What you have to do
Pick each line containing the word "figsize" out of the data below.

[Structured diff data]

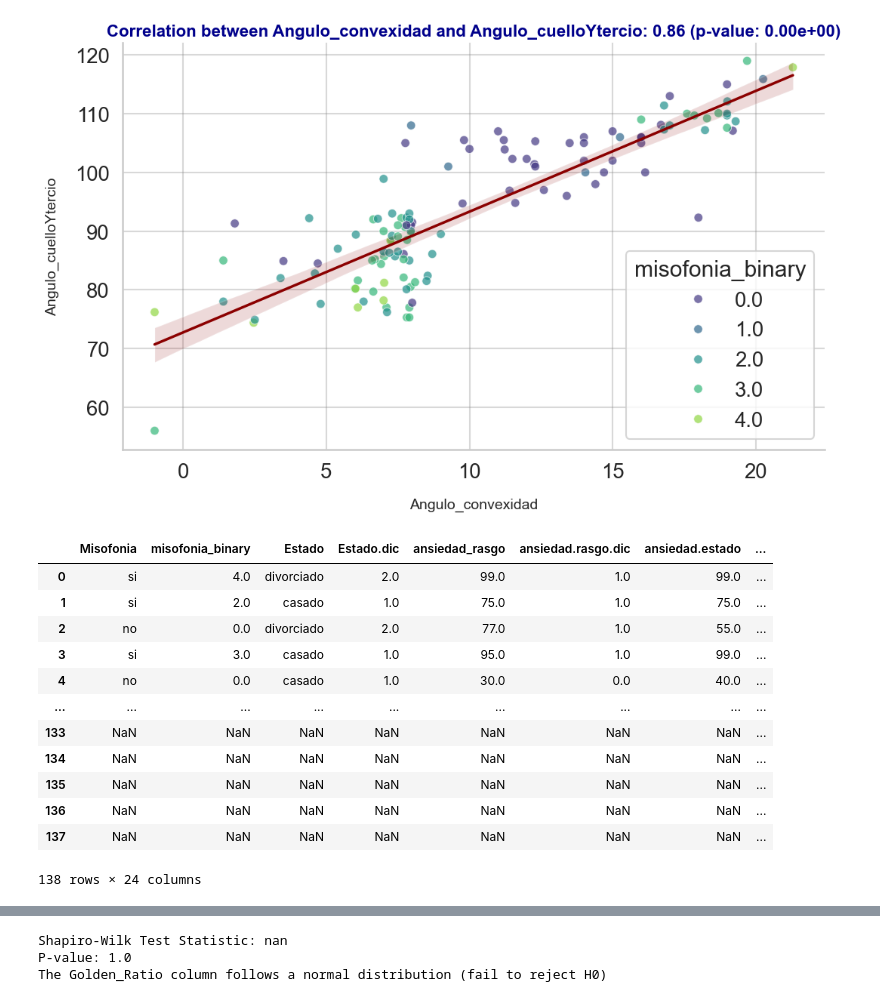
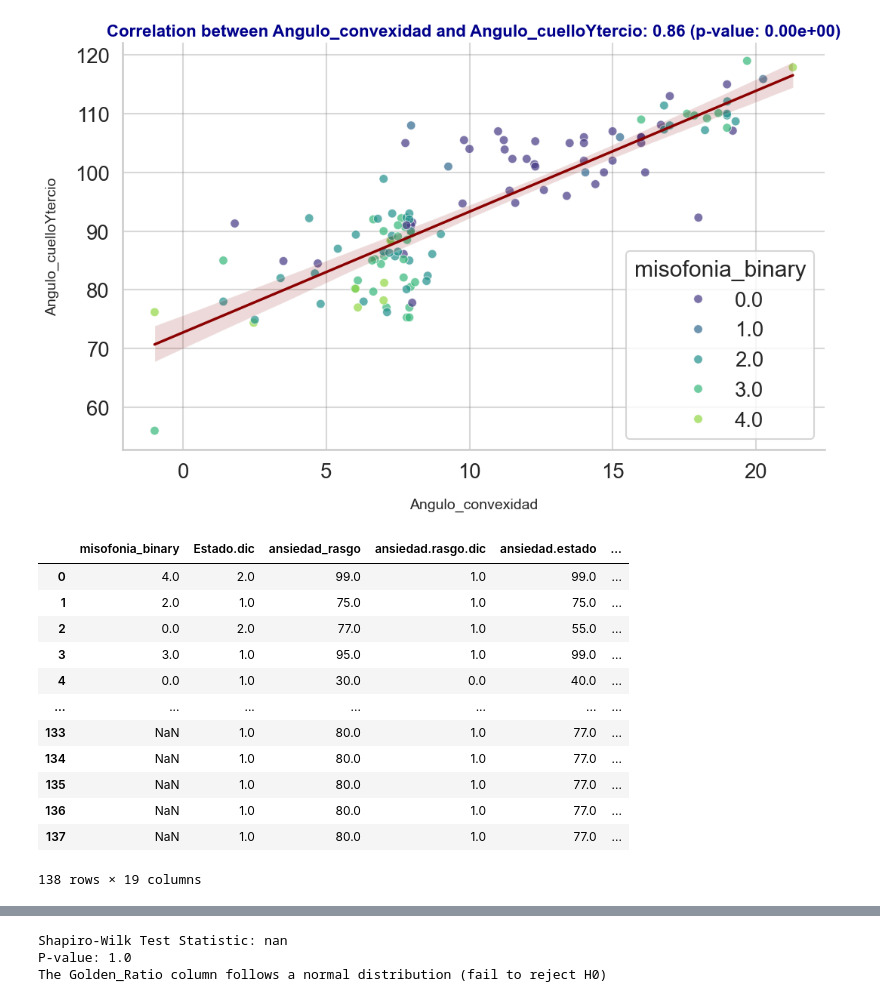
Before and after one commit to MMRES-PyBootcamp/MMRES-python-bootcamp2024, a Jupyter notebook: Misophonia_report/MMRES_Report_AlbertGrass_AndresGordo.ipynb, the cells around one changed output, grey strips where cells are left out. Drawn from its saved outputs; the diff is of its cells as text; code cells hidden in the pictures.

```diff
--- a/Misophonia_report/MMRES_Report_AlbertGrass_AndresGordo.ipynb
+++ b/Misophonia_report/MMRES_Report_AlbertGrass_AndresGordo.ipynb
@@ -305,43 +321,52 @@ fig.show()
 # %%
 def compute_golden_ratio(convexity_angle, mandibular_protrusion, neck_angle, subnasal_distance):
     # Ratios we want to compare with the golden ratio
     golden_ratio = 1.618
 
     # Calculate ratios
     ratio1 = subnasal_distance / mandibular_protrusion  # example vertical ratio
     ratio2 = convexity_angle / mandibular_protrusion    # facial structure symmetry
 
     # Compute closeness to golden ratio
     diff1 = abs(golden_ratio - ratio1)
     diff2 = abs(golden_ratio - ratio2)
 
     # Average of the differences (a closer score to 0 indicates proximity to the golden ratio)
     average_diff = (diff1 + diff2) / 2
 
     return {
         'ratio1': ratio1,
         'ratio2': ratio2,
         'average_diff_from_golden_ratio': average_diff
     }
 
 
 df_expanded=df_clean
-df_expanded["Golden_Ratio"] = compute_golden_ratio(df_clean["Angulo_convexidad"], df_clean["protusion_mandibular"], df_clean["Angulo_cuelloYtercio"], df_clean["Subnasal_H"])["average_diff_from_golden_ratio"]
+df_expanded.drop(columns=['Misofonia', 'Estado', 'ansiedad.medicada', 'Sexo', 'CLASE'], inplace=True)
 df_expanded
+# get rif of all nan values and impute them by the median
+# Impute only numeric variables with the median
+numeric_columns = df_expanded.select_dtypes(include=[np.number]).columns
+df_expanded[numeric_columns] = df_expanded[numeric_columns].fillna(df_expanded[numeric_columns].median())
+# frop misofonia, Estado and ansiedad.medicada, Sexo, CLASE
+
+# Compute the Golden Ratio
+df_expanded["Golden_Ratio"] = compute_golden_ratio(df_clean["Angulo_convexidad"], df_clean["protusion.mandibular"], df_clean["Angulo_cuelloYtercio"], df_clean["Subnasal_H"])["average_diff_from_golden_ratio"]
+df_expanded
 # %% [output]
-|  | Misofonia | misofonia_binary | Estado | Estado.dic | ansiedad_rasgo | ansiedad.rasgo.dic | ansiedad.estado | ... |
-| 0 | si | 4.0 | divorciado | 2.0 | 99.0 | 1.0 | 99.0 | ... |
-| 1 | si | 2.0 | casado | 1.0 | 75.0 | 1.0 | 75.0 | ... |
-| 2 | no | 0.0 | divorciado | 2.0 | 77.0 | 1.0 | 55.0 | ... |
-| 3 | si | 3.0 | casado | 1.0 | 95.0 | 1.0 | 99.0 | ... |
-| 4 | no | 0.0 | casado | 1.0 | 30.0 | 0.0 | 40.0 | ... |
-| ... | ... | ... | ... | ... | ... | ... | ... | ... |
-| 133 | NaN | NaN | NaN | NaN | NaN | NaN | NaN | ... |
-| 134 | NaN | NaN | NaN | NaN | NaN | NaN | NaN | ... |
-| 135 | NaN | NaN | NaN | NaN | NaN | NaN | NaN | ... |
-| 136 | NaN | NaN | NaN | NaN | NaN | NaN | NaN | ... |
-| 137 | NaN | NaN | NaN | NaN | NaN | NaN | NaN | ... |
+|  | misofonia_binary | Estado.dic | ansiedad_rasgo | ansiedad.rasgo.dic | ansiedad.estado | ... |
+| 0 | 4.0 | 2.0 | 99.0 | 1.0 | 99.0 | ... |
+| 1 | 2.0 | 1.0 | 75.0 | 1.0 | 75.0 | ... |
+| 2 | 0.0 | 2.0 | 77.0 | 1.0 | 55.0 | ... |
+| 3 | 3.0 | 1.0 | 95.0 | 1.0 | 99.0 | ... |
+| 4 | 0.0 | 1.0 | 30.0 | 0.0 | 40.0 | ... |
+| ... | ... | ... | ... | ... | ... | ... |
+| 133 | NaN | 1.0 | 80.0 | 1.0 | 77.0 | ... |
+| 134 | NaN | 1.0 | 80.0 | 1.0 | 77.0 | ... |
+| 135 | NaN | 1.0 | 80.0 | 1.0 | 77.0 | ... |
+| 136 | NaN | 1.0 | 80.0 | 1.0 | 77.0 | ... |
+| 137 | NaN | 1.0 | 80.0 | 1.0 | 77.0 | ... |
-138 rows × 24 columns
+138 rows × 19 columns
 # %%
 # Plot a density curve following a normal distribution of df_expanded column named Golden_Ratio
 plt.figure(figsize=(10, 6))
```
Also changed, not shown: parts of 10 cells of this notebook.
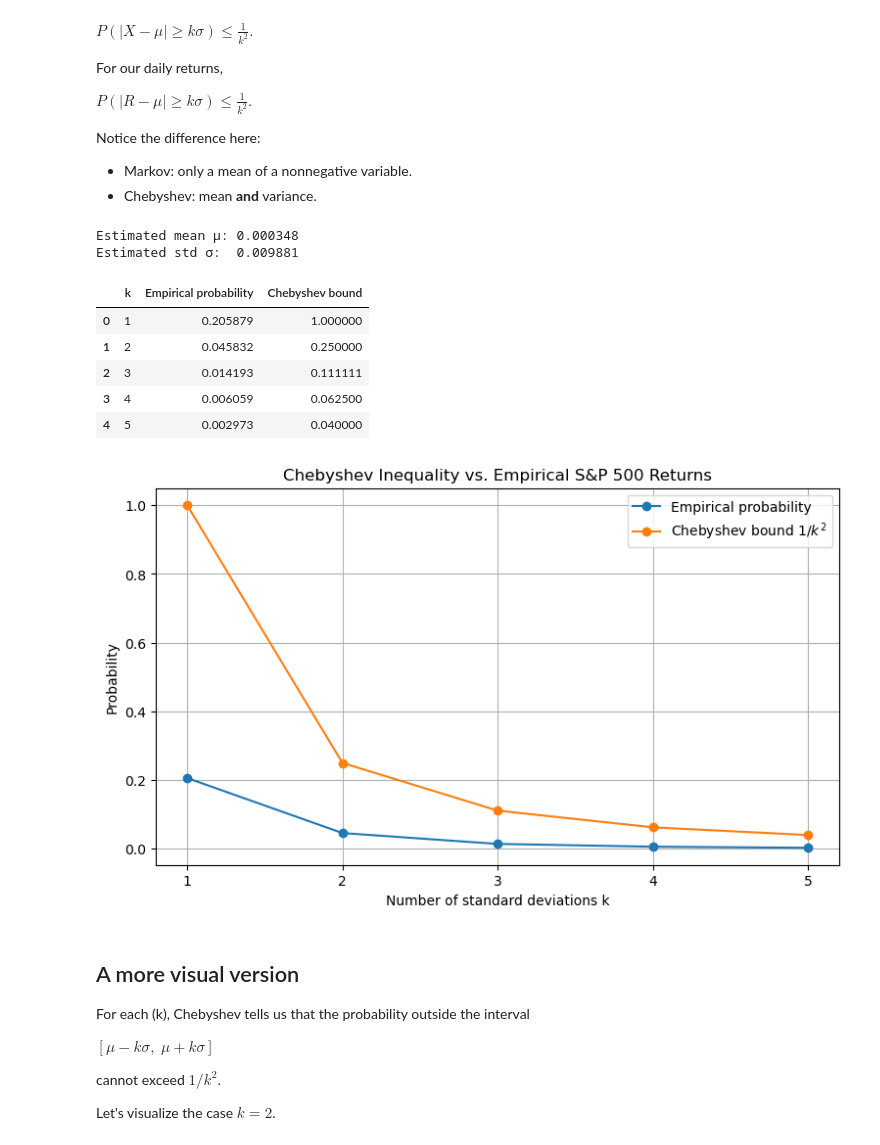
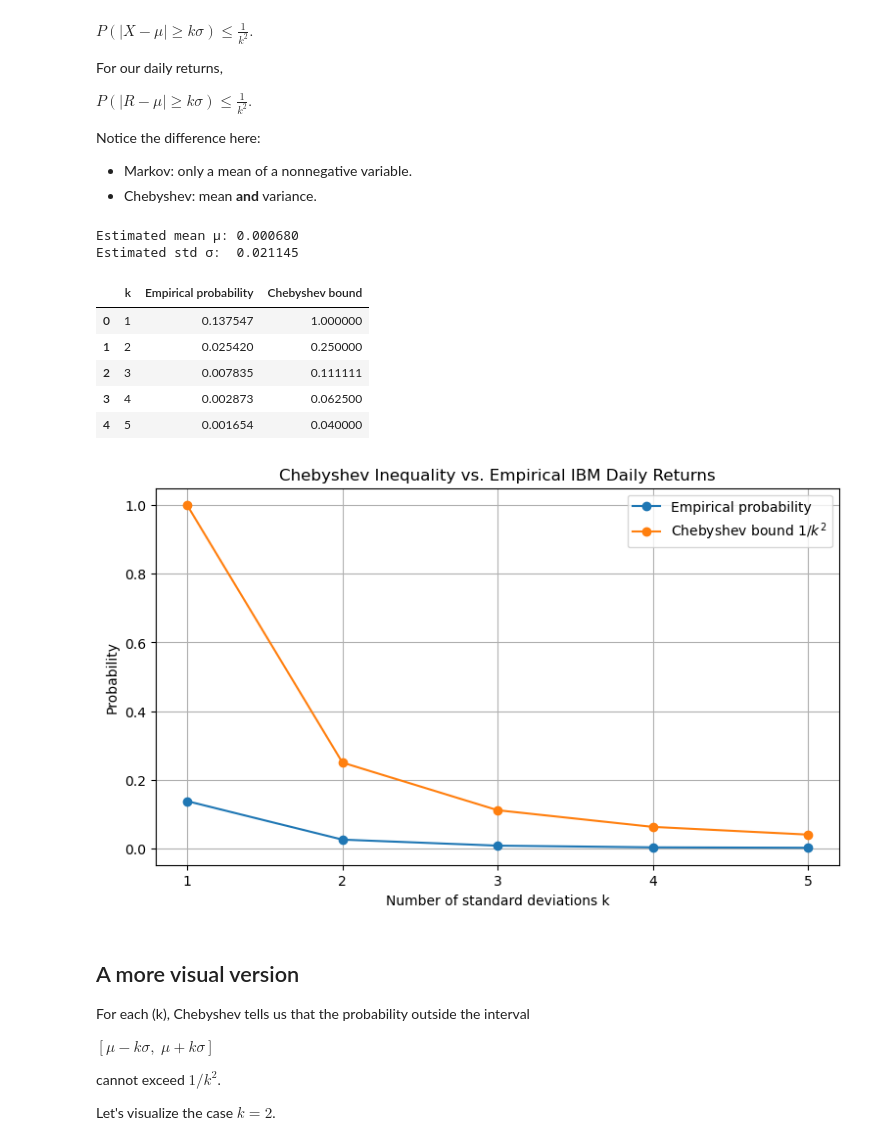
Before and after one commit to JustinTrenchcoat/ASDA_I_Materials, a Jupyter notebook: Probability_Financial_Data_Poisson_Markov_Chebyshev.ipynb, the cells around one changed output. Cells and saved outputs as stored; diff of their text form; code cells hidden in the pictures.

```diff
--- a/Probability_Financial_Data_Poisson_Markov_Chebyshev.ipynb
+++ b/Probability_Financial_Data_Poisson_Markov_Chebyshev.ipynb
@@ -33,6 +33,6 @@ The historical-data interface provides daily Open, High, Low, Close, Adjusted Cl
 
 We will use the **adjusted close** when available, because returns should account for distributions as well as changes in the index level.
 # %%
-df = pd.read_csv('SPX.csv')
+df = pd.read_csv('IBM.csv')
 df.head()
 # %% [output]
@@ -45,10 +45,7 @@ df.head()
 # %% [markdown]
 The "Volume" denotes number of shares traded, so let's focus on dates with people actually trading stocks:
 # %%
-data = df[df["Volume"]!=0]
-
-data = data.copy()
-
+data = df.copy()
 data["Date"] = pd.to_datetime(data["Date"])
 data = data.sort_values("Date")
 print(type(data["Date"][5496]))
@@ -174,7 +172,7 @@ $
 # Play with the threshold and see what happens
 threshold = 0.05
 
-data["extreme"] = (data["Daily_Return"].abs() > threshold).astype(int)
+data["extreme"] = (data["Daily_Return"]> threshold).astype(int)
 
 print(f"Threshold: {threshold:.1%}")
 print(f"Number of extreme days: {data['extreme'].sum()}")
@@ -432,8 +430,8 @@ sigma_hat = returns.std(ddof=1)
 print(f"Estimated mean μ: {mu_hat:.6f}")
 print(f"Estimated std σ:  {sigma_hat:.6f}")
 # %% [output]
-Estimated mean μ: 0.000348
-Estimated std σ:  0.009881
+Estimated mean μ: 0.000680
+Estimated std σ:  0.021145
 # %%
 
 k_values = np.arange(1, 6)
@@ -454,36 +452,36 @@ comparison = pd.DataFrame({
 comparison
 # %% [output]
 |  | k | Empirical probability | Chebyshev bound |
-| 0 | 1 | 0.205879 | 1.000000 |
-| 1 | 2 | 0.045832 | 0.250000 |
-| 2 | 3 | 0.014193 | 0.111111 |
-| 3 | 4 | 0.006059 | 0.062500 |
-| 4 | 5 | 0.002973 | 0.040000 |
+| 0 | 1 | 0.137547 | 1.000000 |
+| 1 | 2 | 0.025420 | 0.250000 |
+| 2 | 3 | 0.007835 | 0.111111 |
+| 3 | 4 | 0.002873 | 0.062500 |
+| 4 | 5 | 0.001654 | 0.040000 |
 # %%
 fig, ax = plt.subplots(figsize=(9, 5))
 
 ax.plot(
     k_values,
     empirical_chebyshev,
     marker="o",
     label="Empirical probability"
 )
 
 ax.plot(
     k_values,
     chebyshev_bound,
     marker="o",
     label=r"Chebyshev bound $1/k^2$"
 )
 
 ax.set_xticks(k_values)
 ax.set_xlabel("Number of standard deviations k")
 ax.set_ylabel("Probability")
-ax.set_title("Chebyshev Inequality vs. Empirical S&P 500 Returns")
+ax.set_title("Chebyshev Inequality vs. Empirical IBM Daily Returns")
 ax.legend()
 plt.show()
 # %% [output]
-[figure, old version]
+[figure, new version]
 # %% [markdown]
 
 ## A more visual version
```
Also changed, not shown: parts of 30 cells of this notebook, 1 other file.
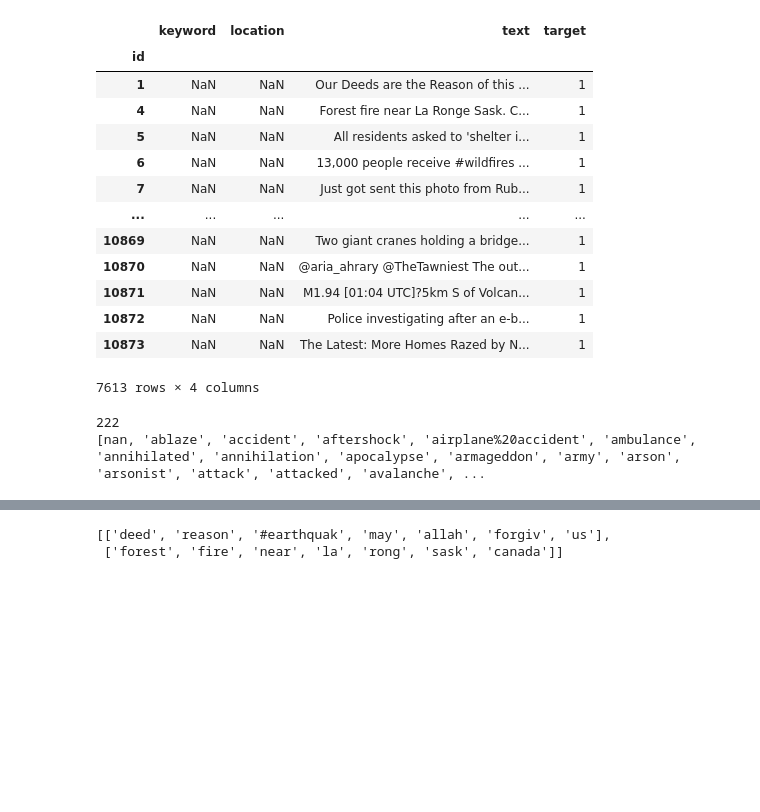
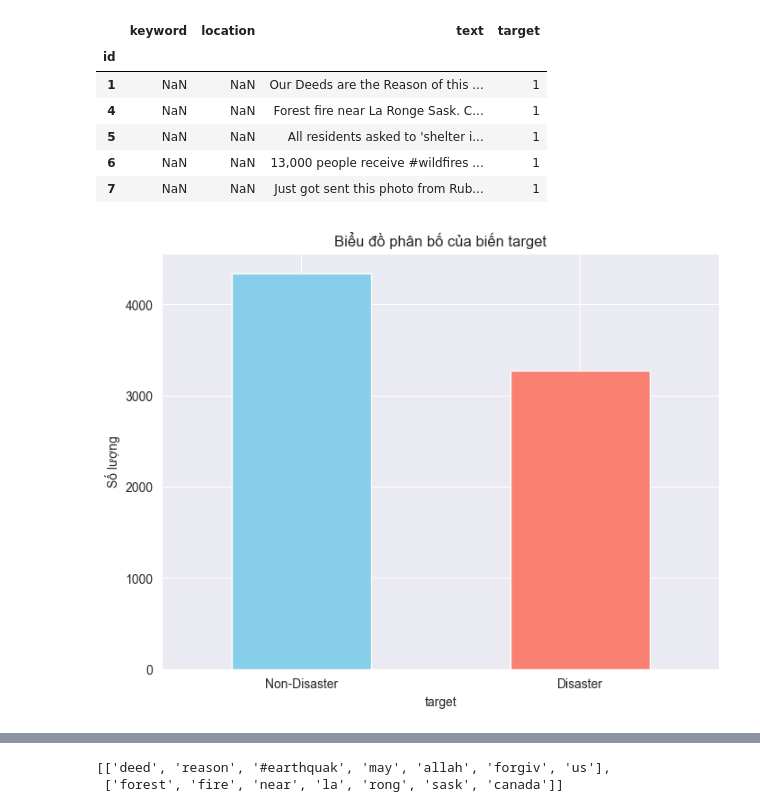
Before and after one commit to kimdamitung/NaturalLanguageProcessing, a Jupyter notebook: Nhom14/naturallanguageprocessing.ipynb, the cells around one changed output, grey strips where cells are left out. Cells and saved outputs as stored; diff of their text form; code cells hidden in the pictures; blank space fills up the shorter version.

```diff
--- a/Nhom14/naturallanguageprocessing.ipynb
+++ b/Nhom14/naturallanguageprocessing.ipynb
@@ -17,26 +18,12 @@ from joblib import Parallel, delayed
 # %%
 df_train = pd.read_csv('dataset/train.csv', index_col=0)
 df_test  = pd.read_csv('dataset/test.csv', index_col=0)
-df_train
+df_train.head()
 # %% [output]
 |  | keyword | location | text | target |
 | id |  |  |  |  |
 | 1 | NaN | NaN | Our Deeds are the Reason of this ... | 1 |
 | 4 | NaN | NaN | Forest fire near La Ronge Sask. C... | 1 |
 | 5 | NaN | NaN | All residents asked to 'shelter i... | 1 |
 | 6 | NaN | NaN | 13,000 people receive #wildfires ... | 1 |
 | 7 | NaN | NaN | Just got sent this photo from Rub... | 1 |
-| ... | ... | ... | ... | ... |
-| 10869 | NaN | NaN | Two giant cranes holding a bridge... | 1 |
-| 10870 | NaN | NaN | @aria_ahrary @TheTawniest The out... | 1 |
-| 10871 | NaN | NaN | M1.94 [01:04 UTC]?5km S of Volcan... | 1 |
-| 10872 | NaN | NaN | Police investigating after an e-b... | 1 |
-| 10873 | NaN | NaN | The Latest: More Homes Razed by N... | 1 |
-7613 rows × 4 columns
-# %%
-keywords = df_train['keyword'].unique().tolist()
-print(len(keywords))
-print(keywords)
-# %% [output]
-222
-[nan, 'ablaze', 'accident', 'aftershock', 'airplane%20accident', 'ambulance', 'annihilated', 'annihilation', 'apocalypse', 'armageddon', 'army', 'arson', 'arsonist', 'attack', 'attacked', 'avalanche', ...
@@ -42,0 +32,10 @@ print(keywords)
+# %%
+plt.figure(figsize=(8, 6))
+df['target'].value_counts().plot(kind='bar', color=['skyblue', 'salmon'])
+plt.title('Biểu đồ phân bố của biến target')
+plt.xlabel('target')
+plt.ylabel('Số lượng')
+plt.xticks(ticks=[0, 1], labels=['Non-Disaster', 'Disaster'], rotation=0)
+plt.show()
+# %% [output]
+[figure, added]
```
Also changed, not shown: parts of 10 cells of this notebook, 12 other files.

Solution to this task
 plt.figure(figsize=(10, 6))
 fig, ax = plt.subplots(figsize=(9, 5))
+plt.figure(figsize=(8, 6))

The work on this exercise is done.